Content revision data
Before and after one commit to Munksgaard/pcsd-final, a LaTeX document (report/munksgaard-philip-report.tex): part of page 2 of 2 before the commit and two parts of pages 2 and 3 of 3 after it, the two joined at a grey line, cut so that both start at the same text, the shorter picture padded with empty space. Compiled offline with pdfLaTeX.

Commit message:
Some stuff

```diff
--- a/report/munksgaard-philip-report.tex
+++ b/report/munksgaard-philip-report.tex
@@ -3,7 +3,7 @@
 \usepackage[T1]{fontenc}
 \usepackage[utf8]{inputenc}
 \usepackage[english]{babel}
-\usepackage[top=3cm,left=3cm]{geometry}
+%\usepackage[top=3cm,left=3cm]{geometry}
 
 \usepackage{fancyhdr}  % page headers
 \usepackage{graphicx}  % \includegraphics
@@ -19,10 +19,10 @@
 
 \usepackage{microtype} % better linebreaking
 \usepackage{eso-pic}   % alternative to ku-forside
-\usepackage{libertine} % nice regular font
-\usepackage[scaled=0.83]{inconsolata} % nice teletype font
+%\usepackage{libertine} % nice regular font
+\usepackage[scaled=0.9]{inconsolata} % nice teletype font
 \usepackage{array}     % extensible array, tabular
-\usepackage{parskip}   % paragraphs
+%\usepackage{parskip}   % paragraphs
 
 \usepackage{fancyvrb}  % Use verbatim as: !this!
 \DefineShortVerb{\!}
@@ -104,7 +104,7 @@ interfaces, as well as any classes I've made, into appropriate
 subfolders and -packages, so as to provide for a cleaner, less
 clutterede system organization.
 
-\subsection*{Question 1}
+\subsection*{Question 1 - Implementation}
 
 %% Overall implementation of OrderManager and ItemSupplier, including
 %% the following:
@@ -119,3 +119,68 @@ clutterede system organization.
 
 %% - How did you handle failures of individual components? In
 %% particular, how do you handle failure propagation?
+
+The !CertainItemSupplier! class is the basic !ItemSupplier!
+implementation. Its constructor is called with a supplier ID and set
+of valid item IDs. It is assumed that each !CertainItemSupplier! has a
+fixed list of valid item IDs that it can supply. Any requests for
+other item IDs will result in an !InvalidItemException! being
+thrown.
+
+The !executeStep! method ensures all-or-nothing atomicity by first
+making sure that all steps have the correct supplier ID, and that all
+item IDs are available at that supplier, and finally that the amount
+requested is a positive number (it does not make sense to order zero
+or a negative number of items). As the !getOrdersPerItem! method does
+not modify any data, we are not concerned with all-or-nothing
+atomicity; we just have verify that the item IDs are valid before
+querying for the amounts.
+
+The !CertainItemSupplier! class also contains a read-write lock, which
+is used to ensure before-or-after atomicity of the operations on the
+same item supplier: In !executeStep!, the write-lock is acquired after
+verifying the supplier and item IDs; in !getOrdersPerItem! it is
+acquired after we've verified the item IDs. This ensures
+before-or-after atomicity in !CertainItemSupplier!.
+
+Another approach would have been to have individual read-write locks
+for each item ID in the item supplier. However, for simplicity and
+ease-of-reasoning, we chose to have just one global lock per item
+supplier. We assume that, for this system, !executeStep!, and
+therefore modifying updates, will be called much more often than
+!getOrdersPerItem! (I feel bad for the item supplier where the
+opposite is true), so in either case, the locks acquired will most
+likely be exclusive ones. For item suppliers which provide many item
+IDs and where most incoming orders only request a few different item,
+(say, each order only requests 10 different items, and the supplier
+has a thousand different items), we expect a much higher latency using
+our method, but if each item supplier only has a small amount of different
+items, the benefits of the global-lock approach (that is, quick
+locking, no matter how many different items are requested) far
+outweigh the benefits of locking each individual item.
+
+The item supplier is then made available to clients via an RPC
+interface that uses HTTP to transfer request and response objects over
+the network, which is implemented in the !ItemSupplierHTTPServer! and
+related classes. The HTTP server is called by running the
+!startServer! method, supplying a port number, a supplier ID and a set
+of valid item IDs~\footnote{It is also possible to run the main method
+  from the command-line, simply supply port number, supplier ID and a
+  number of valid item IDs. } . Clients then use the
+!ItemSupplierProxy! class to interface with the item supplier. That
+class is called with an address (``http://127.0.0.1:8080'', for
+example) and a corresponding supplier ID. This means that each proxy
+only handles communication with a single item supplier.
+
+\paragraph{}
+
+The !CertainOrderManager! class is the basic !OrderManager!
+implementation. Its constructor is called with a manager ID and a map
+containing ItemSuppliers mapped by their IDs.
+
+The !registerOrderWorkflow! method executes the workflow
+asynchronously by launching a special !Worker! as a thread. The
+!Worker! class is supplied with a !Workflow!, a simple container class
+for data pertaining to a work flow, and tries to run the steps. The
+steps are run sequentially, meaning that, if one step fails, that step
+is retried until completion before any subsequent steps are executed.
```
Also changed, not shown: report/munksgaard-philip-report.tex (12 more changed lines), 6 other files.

_Exercise directions_
In the data above, find each line that has the word "munksgaard" and copy it out.

_Task solution_
Before and after one commit to Munksgaard/pcsd-final, a LaTeX document (report/munksgaard-philip-report.tex): part of page 2 of 2 before the commit and two parts of pages 2 and 3 of 3 after it, the two joined at a grey line, cut so that both start at the same text, the shorter picture padded with empty space. Compiled offline with pdfLaTeX.
--- a/report/munksgaard-philip-report.tex
+++ b/report/munksgaard-philip-report.tex
Also changed, not shown: report/munksgaard-philip-report.tex (12 more changed lines), 6 other files.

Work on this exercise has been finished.